> _YOUR OBJECTIVE_
Write out the entries below exactly, starting at the first line and stopping after the line that contains "Also changed, not shown: parts of 18"; skip all pictures.

> _RECORDS PROVIDED_
----------------

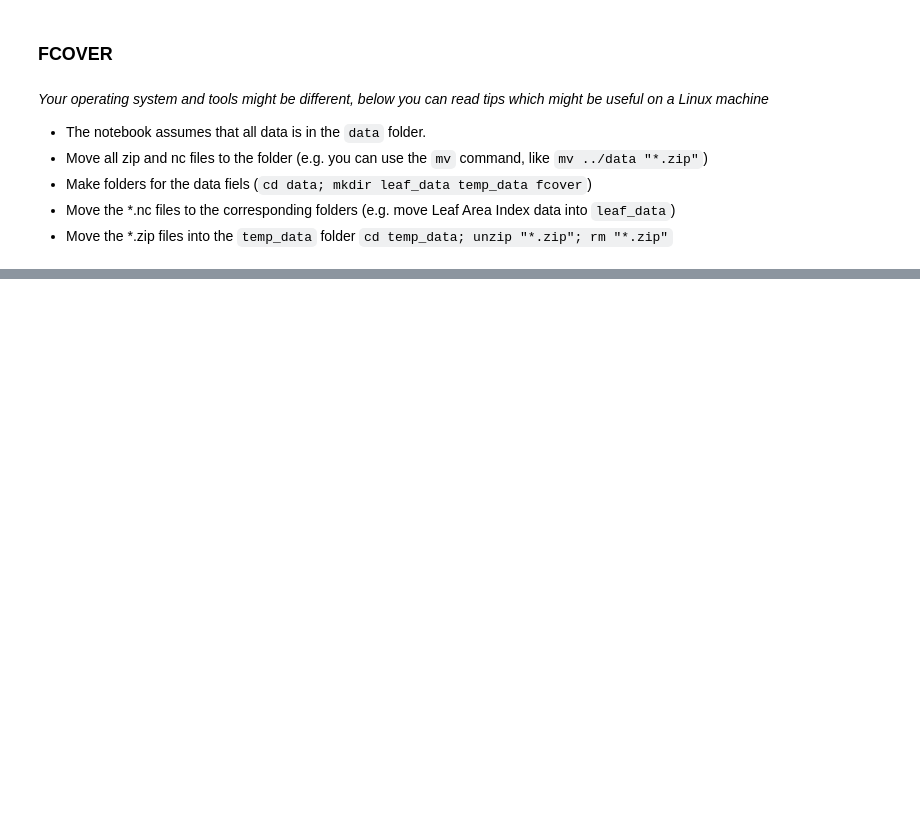
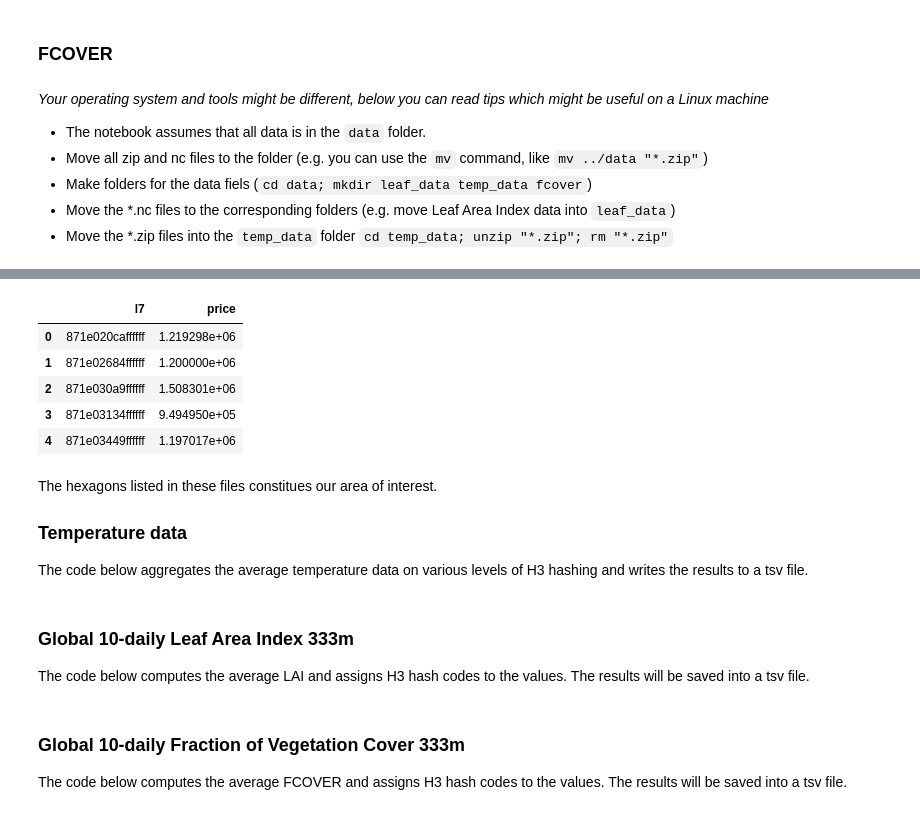
Before and after one commit to Urbanum-Lab/wekeo, a Jupyter notebook: notebooks/test.ipynb, the cells around one changed output, grey strips where cells are left out. Cells and saved outputs as stored; diff of their text form; code cells hidden in the pictures; blank space fills up the shorter version.

Commit message:
add data processing and vizs to notebook

```diff
--- a/notebooks/test.ipynb
+++ b/notebooks/test.ipynb
@@ -148,0 +170,17 @@ to the folder (e.g. you can use the `mv` command, like `mv ../data "*.zip"`)
+# %%
+df6 = pd.read_csv("../data/aggregated/l6.tsv", sep="\t")
+df7 = pd.read_csv("../data/aggregated/l7.tsv", sep="\t")
+df8 = pd.read_csv("../data/aggregated/l8.tsv", sep="\t")
+
+df7.head()
+# %% [output]
+|  | l7 | price |
+| 0 | 871e020caffffff | 1.219298e+06 |
+| 1 | 871e02684ffffff | 1.200000e+06 |
+| 2 | 871e030a9ffffff | 1.508301e+06 |
+| 3 | 871e03134ffffff | 9.494950e+05 |
+| 4 | 871e03449ffffff | 1.197017e+06 |
+# %% [markdown]
+The hexagons listed in these files constitues our area of interest.
+### Temperature data
+The code below aggregates the average temperature data on various levels of H3 hashing and writes the results to a tsv file.
@@ -148,0 +258,3 @@ to the folder (e.g. you can use the `mv` command, like `mv ../data "*.zip"`)
+# %% [markdown]
+### Global 10-daily Leaf Area Index 333m
+The code below computes the average LAI and assigns H3 hash codes to the values. The results will be saved into a tsv file.
@@ -148,0 +314,3 @@ to the folder (e.g. you can use the `mv` command, like `mv ../data "*.zip"`)
+# %% [markdown]
+### Global 10-daily Fraction of Vegetation Cover 333m
+The code below computes the average FCOVER and assigns H3 hash codes to the values. The results will be saved into a tsv file.
```
Also changed, not shown: parts of 18 cells of this notebook, 3 other files.
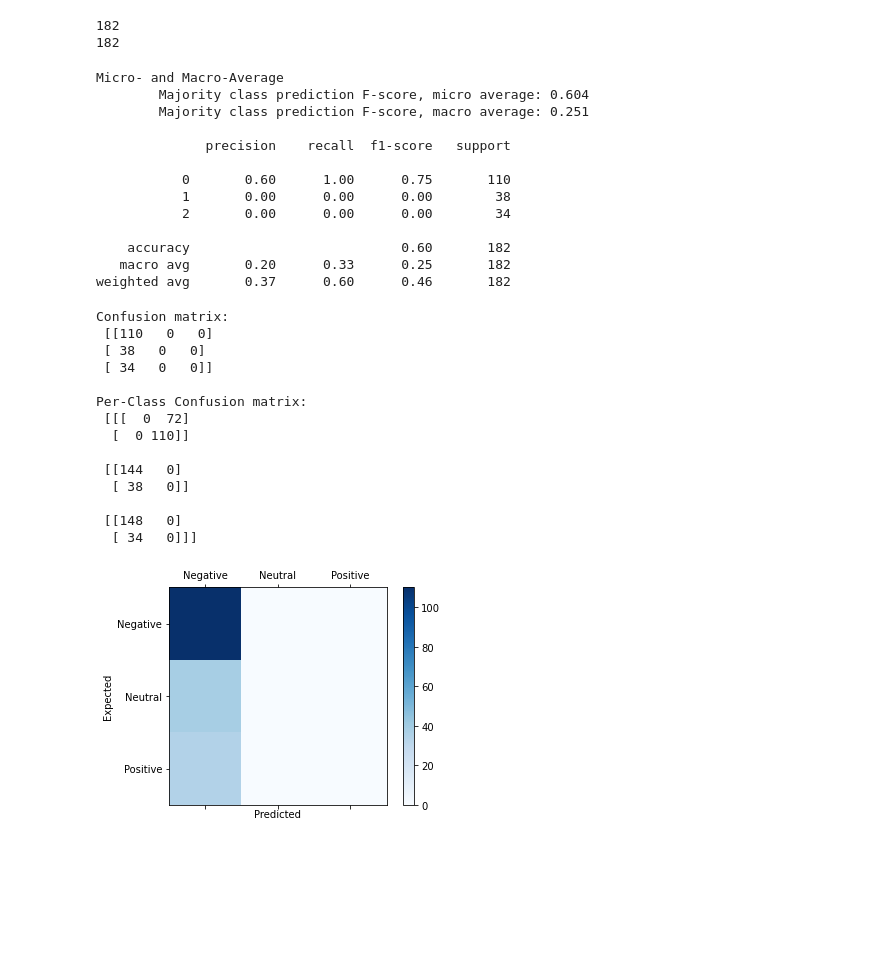
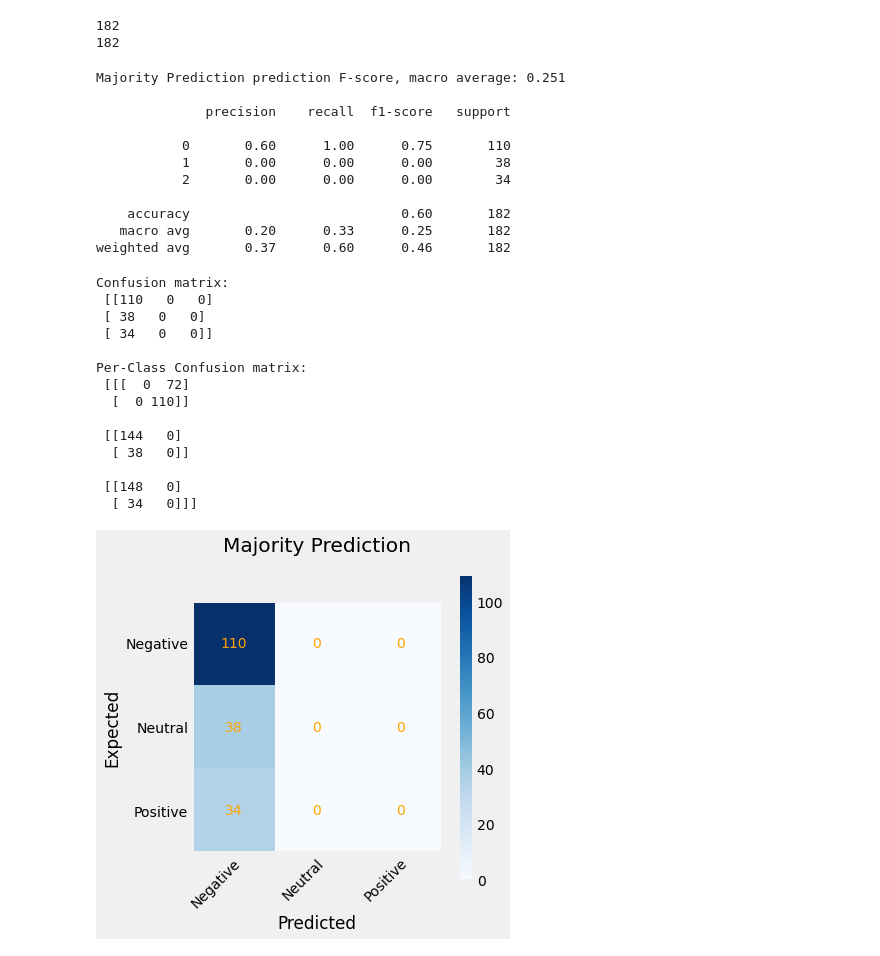
Before and after one commit to loopyQueen/RefugeeSentiment, a Jupyter notebook: baselineModel.ipynb, the cells around one changed output. Cells and saved outputs as stored; diff of their text form; code cells hidden in the pictures; blank space fills up the shorter version.

Commit message:
Cleaned up plots, moved plots to functions, scores for VADER-base

```diff
--- a/baselineModel.ipynb
+++ b/baselineModel.ipynb
@@ -11,6 +11,10 @@ from nlpUtils import aardvark as aa
 from sklearn.metrics import confusion_matrix, multilabel_confusion_matrix, classification_report
 from sklearn.metrics import f1_score # auc if I get embeddings
 from matplotlib import pyplot as plt
+%matplotlib inline
+plt.style.use('fivethirtyeight')
+import seaborn as sns
+# sns.set(font_scale=1.5)
 # %%
 import importlib
 importlib.reload(aa)
@@ -37,11 +41,9 @@ print(len(maj_pred))
 182
 182
 # %%
-aa.print_model_metrics (y_true=true, y_pred=maj_pred, labels=[0,1,2])
+aa.print_model_metrics (model_name="Majority Prediction", y_true=true, y_pred=maj_pred, labels=[0,1,2])
 # %% [output]
-Micro- and Macro-Average
-        Majority class prediction F-score, micro average: 0.604
-        Majority class prediction F-score, macro average: 0.251
+Majority Prediction prediction F-score, macro average: 0.251
 
               precision    recall  f1-score   support
 
@@ -53,20 +55,20 @@ Micro- and Macro-Average
    macro avg       0.20      0.33      0.25       182
 weighted avg       0.37      0.60      0.46       182
 # %%
-aa.print_conf_matrix (y_true=true, y_pred=maj_pred)
+aa.print_conf_matrix (model_name="Majority Prediction", y_true=true, y_pred=maj_pred)
 # %% [output]
 Confusion matrix:
  [[110   0   0]
  [ 38   0   0]
  [ 34   0   0]]
 
 Per-Class Confusion matrix:
  [[[  0  72]
   [  0 110]]
 
  [[144   0]
   [ 38   0]]
 
  [[148   0]
   [ 34   0]]]
-[figure, old version]
+[figure, new version]
```
Also changed, not shown: 4 other files.
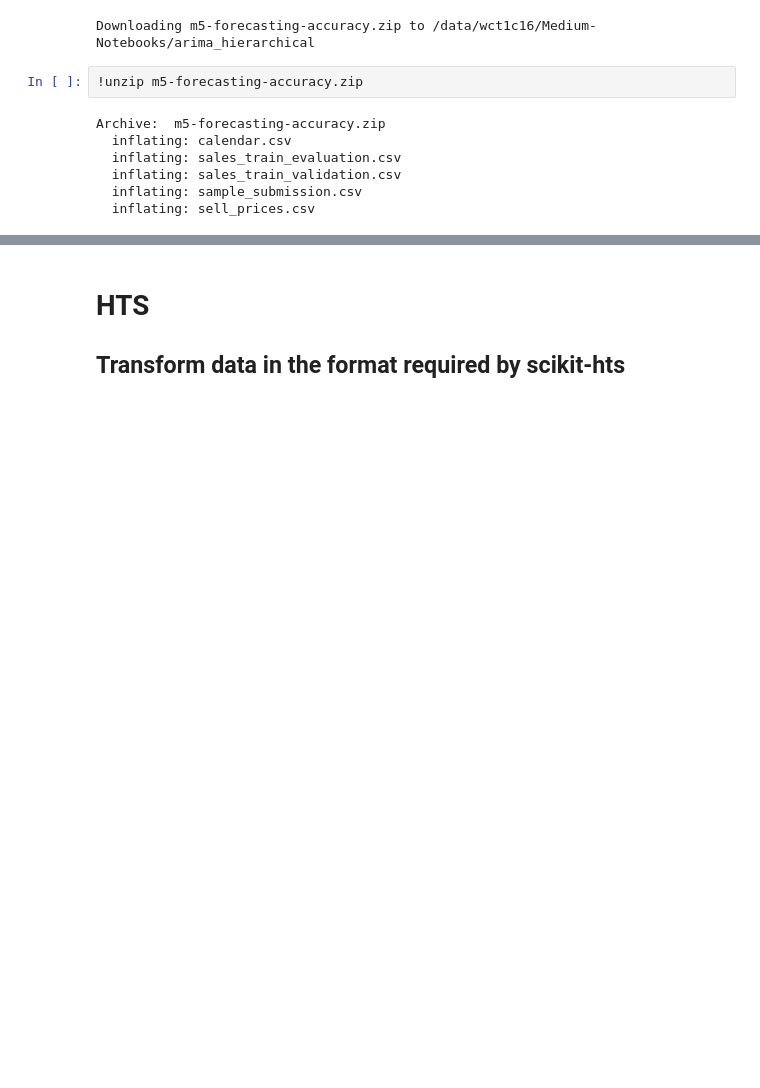
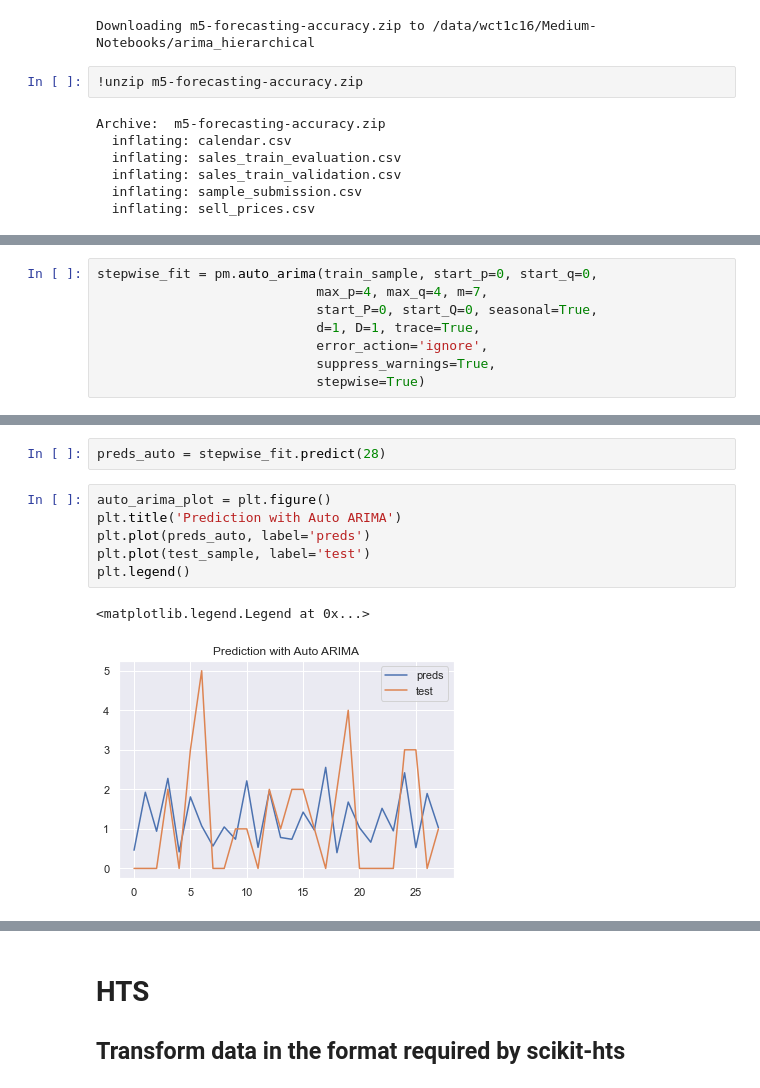
Before and after one commit to eugeneteoh/Medium-Notebooks, a Jupyter notebook: arima_hierarchical/arima_hierarchical.ipynb, the cells around one changed output, grey strips where cells are left out. Saved outputs shown, nothing was run; the diff lists cells and outputs as text; blank space fills up the shorter version.

Commit message:
Update ARIMA

```diff
--- a/arima_hierarchical/arima_hierarchical.ipynb
+++ b/arima_hierarchical/arima_hierarchical.ipynb
@@ -86,0 +119,8 @@ Archive:  m5-forecasting-accuracy.zip
+# %%
+stepwise_fit = pm.auto_arima(train_sample, start_p=0, start_q=0,
+                            max_p=4, max_q=4, m=7,
+                            start_P=0, start_Q=0, seasonal=True,
+                            d=1, D=1, trace=True,
+                            error_action='ignore',
+                            suppress_warnings=True,
+                            stepwise=True)
@@ -86,0 +145,11 @@ Archive:  m5-forecasting-accuracy.zip
+# %%
+preds_auto = stepwise_fit.predict(28)
+# %%
+auto_arima_plot = plt.figure()
+plt.title('Prediction with Auto ARIMA')
+plt.plot(preds_auto, label='preds')
+plt.plot(test_sample, label='test')
+plt.legend()
+# %% [output]
+<matplotlib.legend.Legend at 0x...>
+[figure, added]
```
Also changed, not shown: parts of 19 cells of this notebook.
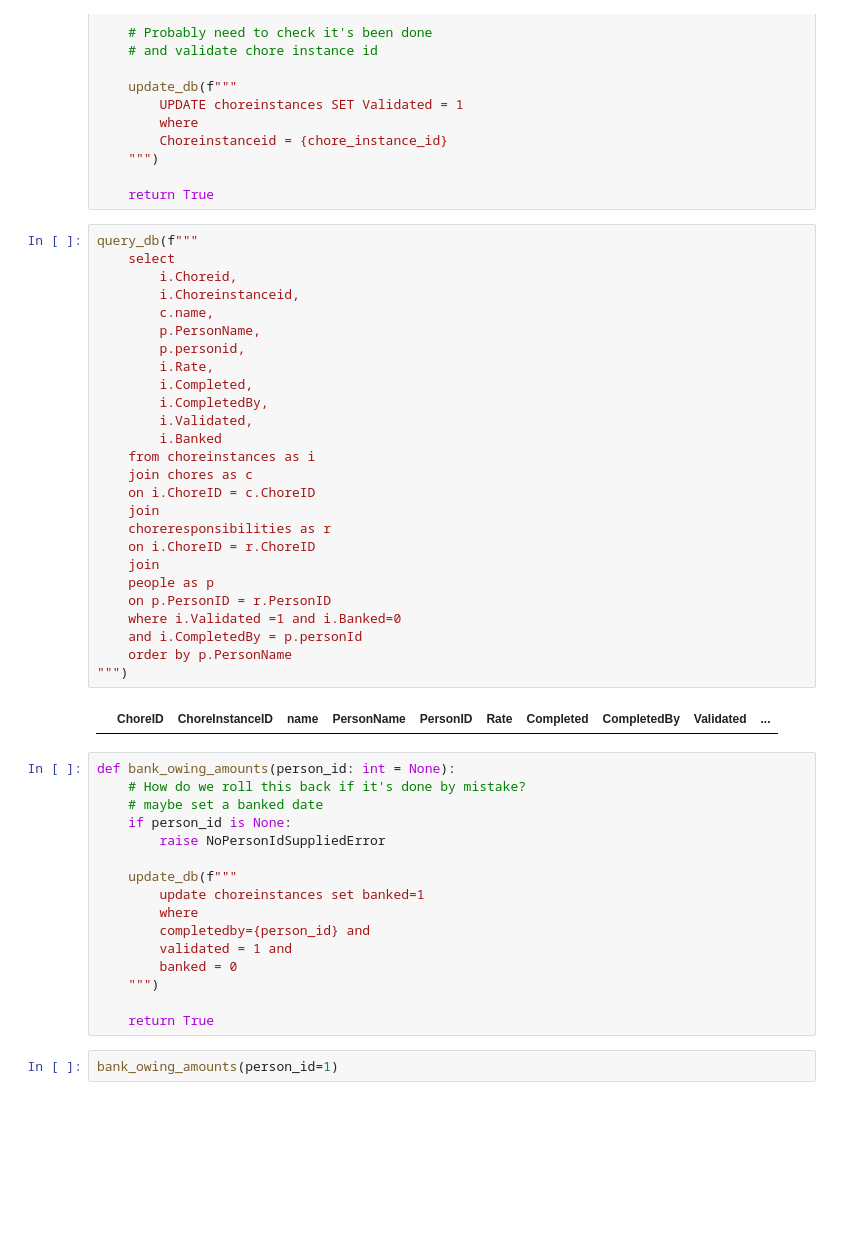
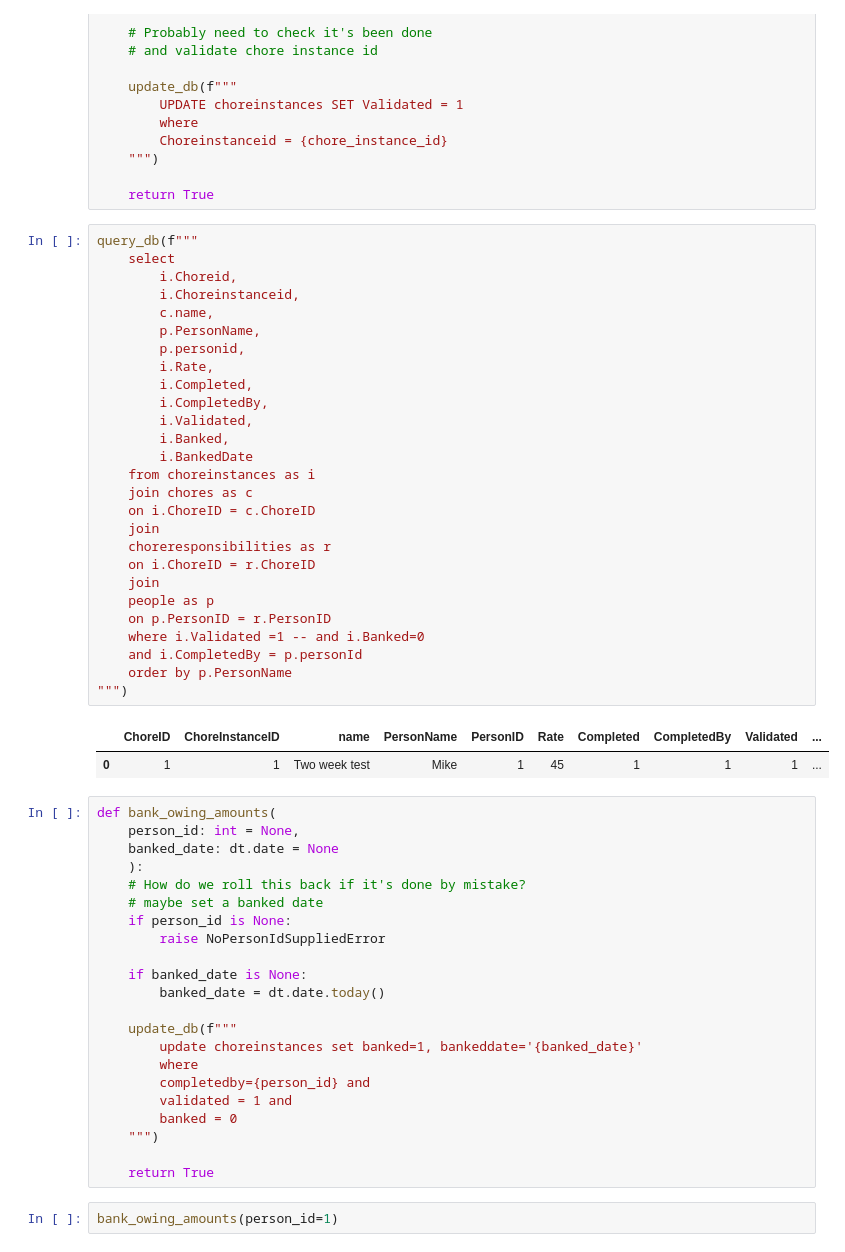
Before and after one commit to gorbynet/ChoreTracker, a Jupyter notebook: ChoreTrackerDevelopment.ipynb, the cells around one changed output. Cells and saved outputs as stored; diff of their text form; blank space fills up the shorter version.

```diff
--- a/ChoreTrackerDevelopment.ipynb
+++ b/ChoreTrackerDevelopment.ipynb
@@ -580,40 +562,48 @@ def validate_chore_instance(
 # %%
 query_db(f"""
     select
         i.Choreid,
         i.Choreinstanceid,
         c.name,
         p.PersonName,
         p.personid,
         i.Rate,
         i.Completed,
         i.CompletedBy,
         i.Validated,
-        i.Banked
+        i.Banked,
+        i.BankedDate
     from choreinstances as i
     join chores as c
     on i.ChoreID = c.ChoreID
     join
     choreresponsibilities as r
     on i.ChoreID = r.ChoreID
     join
     people as p
     on p.PersonID = r.PersonID
-    where i.Validated =1 and i.Banked=0
+    where i.Validated =1 -- and i.Banked=0
     and i.CompletedBy = p.personId
     order by p.PersonName
 """)
 # %% [output]
 |  | ChoreID | ChoreInstanceID | name | PersonName | PersonID | Rate | Completed | CompletedBy | Validated | ... |
+| 0 | 1 | 1 | Two week test | Mike | 1 | 45 | 1 | 1 | 1 | ... |
 # %%
-def bank_owing_amounts(person_id: int = None):
+def bank_owing_amounts(
+    person_id: int = None,
+    banked_date: dt.date = None
+    ):
     # How do we roll this back if it's done by mistake?
     # maybe set a banked date
     if person_id is None:
         raise NoPersonIdSuppliedError
 
+    if banked_date is None:
+        banked_date = dt.date.today()
+
     update_db(f"""
-        update choreinstances set banked=1
+        update choreinstances set banked=1, bankeddate='{banked_date}'
         where
         completedby={person_id} and
         validated = 1 and
```
Also changed, not shown: parts of 7 cells of this notebook.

----------------

> _SOLUTION FOR THIS PROBLEM_
Before and after one commit to Urbanum-Lab/wekeo, a Jupyter notebook: notebooks/test.ipynb, the cells around one changed output, grey strips where cells are left out. Cells and saved outputs as stored; diff of their text form; code cells hidden in the pictures; blank space fills up the shorter version.

Commit message:
add data processing and vizs to notebook

```diff
--- a/notebooks/test.ipynb
+++ b/notebooks/test.ipynb
@@ -148,0 +170,17 @@ to the folder (e.g. you can use the `mv` command, like `mv ../data "*.zip"`)
+# %%
+df6 = pd.read_csv("../data/aggregated/l6.tsv", sep="\t")
+df7 = pd.read_csv("../data/aggregated/l7.tsv", sep="\t")
+df8 = pd.read_csv("../data/aggregated/l8.tsv", sep="\t")
+
+df7.head()
+# %% [output]
+|  | l7 | price |
+| 0 | 871e020caffffff | 1.219298e+06 |
+| 1 | 871e02684ffffff | 1.200000e+06 |
+| 2 | 871e030a9ffffff | 1.508301e+06 |
+| 3 | 871e03134ffffff | 9.494950e+05 |
+| 4 | 871e03449ffffff | 1.197017e+06 |
+# %% [markdown]
+The hexagons listed in these files constitues our area of interest.
+### Temperature data
+The code below aggregates the average temperature data on various levels of H3 hashing and writes the results to a tsv file.
@@ -148,0 +258,3 @@ to the folder (e.g. you can use the `mv` command, like `mv ../data "*.zip"`)
+# %% [markdown]
+### Global 10-daily Leaf Area Index 333m
+The code below computes the average LAI and assigns H3 hash codes to the values. The results will be saved into a tsv file.
@@ -148,0 +314,3 @@ to the folder (e.g. you can use the `mv` command, like `mv ../data "*.zip"`)
+# %% [markdown]
+### Global 10-daily Fraction of Vegetation Cover 333m
+The code below computes the average FCOVER and assigns H3 hash codes to the values. The results will be saved into a tsv file.
```
Also changed, not shown: parts of 18 cells of this notebook, 3 other files.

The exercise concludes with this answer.